Installing rain gardens helps to slow the flow of stormwater runoff, reducing the amount of pollution from reaching streams, lakes, ponds and oceans. These are just one of the ways that Columbia Association (CA) is protecting and restoring Columbia’s watersheds, and it’s something residents can do on their own land, as well.
A rain garden involves strategically planting and placing a combination of plants and river rocks to filter water and slowly release it into the ground. While there are several rain gardens in Columbia’s open spaces installed by CA, it is also important for Columbia residents to get involved by having rain gardens on their property. To assist in this effort, CA has established its Rain Garden Cost Share Program.

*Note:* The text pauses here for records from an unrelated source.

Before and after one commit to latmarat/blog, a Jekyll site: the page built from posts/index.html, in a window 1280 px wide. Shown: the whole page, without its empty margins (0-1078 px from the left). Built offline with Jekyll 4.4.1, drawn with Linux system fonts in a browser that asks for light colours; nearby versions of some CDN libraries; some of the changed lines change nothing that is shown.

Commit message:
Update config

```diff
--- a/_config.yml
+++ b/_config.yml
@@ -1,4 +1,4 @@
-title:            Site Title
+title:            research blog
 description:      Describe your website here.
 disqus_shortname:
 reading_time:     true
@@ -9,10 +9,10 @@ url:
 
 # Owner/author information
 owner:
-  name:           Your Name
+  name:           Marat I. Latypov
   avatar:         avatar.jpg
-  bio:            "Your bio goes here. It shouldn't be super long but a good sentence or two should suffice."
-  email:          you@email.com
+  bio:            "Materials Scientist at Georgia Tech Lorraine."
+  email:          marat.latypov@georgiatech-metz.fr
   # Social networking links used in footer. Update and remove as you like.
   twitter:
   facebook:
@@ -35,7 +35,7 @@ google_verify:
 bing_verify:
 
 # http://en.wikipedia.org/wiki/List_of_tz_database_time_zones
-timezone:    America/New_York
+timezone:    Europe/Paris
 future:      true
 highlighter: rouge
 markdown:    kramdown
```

Using a grant funded by the Maryland Department of Natural Resources, CA will pay 75 percent of the installation cost of a rain garden for interested residents in the villages of Owen Brown, Long Reach and Wilde Lake.
Duane St. Clair, a local blogger (hococonnect.blogspot.com) and resident of Owen Brown, recently had a rain garden installed through CA’s Rain Garden Cost Share Program. St. Clair said he had the garden installed “to enhance the beauty of my yard and help with a drainage problem after thunderstorms.”

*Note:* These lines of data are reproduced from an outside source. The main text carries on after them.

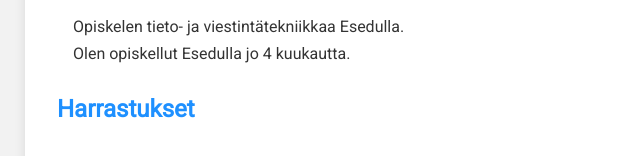
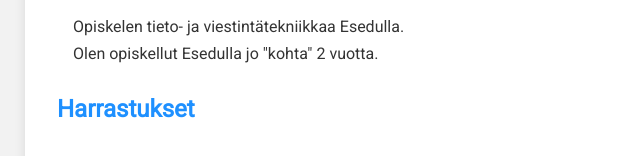
Before and after one commit to H4kErMaN/harraste-sivut, a plain HTML site: page index.html in a window 1280 px wide. Shown: the part 633-789 px from the top of the page, 133-773 px from the left. Drawn offline with Linux system fonts and the light colour scheme.

Commit message:
Update index.html

```diff
--- a/index.html
+++ b/index.html
@@ -94,7 +94,7 @@
     <section>
       <h2>Opiskelu</h2>
       <dd>Opiskelen tieto- ja viestintätekniikkaa Esedulla.</dd>
-      <dd>Olen opiskellut Esedulla jo 4 kuukautta.</dd>
+      <dd>Olen opiskellut Esedulla jo "kohta" 2 vuotta.</dd>
     </section>
 
     <section>
```
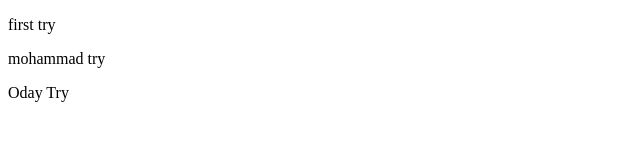
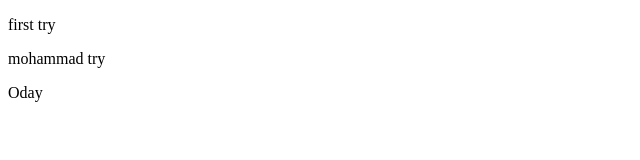
Before and after one commit to nuirat/hackathon, a plain HTML site: page index.html in a window 1280 px wide. Shown: the full height of the page, 0-640 px from the left. Drawn offline with Linux system fonts and the light colour scheme.

Commit message:
my  commit

```diff
--- a/index.html
+++ b/index.html
@@ -9,6 +9,6 @@
   <body>
     <p>first try</p>
     <p>mohammad try</p>
-    <p>Oday Try</p>
+    <p>Oday</p>
   </body>
 </html>
```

“The problem starts with us. Our lawns contribute to the pollution of our lakes and the Chesapeake Bay,” he said. He added that the process of getting the garden installed was easy. “I have mentioned [rain garden installation] to many people directly and through my blog.”
To learn more about how to participate in the CA Rain Garden Cost Share Program, visit bit.ly/CARainGardens.
– Article by Aria White Connor